Parasite Makes Rats Sexually Attracted to Cat Urine

Posted on August 18, 2011

Toxoplasma gondii in mouse ascitic fluidResearchers have found that the parasite Toxoplasma gondii makes rats sexually attracted to cat urine. This is obviously something that could be extremely dangerous and potentially fatal for the rat, but very good for the parasite.

The researchers write in PLoS One, "Since the protozoan Toxoplasma requires the cat to sexually reproduce, this change in host behavior is thought to be a remarkable example of a parasite manipulating a mammalian host for its own benefit."

The rats' fear of other predators does not change when they are infected with the parasite. The researchers say the rats with Toxoplasma gondii may still fear cat urine, but the infected rat's sexual desire for the cat urine could be overwhelming its natural fear.
Interestingly, Toxoplasma increased MEApd activity during cat urine exposure to levels mimicking uninfected rats during female exposure (Figure 1F). This suggests that the specifically increased magnitude of MEApd activity in male Toxoplasma infected rats is biasing the processing of the cat urine toward the sexual, 'reproductive' pathway (Figure 2D). Plausibly, this shift is altering the salience of the cat urine stimuli and mitigating the defensive response by creating, in its stead, a competing attraction to the cat urine.
The researchers also say that one-third of all humans are infected with Toxoplasma gondii. Ingestion of undercooked meat from infected livestock and cat ownership are two factors driving human infection. The researchers say some recent studies have found a link in humans between Toxoplasma gondii and an increased risk of schizophrenia and obsessive compulsive disorder.

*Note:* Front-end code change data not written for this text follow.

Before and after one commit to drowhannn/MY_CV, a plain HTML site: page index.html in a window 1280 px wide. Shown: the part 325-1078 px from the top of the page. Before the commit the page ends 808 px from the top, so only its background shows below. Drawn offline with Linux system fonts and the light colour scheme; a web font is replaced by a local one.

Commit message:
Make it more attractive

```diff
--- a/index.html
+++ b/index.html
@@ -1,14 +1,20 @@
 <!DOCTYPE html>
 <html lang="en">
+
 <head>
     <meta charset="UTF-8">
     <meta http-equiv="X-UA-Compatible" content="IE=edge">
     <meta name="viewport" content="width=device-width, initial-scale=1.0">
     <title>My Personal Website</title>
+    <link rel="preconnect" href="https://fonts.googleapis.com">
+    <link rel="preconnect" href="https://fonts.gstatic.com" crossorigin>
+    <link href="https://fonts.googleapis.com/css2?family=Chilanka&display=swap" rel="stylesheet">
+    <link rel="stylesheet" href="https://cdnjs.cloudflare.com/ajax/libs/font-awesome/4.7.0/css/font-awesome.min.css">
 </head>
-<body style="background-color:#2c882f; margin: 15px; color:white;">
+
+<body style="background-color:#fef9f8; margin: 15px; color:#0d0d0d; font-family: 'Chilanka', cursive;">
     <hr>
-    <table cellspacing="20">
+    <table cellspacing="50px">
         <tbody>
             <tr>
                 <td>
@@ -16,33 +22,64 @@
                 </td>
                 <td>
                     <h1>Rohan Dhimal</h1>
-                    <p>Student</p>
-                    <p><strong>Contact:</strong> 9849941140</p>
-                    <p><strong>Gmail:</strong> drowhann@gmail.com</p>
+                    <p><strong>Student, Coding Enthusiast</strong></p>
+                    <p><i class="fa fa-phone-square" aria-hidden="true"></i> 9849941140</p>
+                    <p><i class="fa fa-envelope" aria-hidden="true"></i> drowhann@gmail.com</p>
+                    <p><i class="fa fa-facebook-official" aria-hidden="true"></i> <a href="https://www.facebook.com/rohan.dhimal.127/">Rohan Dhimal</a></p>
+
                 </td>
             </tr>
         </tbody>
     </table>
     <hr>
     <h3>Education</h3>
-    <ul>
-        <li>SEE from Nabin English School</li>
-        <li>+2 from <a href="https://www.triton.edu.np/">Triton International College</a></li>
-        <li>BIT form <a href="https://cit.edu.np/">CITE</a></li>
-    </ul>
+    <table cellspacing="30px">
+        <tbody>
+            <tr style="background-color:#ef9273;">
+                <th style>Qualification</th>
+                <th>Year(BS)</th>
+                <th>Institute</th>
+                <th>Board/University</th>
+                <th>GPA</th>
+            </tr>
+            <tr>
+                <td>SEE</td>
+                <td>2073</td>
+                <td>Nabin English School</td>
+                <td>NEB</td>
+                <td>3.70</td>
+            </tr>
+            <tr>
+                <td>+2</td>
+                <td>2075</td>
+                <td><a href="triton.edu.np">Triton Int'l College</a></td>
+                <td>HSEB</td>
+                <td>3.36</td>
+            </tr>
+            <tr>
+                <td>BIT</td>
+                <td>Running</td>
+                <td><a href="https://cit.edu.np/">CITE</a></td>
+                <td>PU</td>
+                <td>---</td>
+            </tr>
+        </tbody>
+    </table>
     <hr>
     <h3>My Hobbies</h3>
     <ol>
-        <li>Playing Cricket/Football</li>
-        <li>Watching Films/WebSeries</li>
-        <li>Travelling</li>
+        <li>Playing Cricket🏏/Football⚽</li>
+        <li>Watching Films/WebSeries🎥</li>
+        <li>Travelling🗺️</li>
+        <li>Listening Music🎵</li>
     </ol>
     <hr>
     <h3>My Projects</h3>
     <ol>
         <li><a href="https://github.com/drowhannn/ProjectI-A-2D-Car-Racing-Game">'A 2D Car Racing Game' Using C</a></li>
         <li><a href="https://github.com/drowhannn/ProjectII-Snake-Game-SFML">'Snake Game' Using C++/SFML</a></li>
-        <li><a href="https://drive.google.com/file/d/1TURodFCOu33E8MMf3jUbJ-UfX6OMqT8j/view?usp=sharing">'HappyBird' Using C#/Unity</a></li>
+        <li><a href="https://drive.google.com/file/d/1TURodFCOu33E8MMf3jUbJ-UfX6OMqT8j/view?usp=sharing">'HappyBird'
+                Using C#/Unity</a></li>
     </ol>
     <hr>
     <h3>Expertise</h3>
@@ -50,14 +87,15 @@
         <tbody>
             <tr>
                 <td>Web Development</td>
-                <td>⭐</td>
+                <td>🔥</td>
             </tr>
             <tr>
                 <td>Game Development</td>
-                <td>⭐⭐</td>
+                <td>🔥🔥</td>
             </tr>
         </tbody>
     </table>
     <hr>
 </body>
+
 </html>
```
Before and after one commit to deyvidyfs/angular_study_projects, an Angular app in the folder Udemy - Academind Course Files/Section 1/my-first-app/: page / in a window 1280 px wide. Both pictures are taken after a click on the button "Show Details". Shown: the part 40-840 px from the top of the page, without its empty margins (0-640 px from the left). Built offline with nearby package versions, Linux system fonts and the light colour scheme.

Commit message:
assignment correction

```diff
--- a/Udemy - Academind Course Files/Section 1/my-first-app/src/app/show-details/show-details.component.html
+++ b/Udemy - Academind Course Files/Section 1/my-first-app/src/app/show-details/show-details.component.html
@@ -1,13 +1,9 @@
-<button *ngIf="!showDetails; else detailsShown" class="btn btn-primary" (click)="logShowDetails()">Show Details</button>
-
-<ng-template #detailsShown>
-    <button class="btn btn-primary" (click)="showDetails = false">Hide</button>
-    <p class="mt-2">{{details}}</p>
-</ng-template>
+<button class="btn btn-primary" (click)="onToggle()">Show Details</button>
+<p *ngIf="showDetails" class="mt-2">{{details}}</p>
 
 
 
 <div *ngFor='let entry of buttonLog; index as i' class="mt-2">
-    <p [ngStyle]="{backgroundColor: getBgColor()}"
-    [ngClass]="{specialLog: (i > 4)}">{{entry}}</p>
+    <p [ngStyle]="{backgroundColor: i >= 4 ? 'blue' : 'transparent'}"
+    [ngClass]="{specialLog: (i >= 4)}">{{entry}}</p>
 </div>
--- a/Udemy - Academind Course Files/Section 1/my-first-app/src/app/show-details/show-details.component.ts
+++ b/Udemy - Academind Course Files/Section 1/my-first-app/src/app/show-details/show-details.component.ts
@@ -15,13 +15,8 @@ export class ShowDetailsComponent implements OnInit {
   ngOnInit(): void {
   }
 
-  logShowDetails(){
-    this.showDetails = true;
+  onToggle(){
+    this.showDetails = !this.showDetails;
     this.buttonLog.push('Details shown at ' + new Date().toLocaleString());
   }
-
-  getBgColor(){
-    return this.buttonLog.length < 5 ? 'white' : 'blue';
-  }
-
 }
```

The research paper was published here on PLoS One.

Photo: Toxoplasma gondii in mouse ascitic fluid/CDC/ Dr. L.L. Moore, Jr.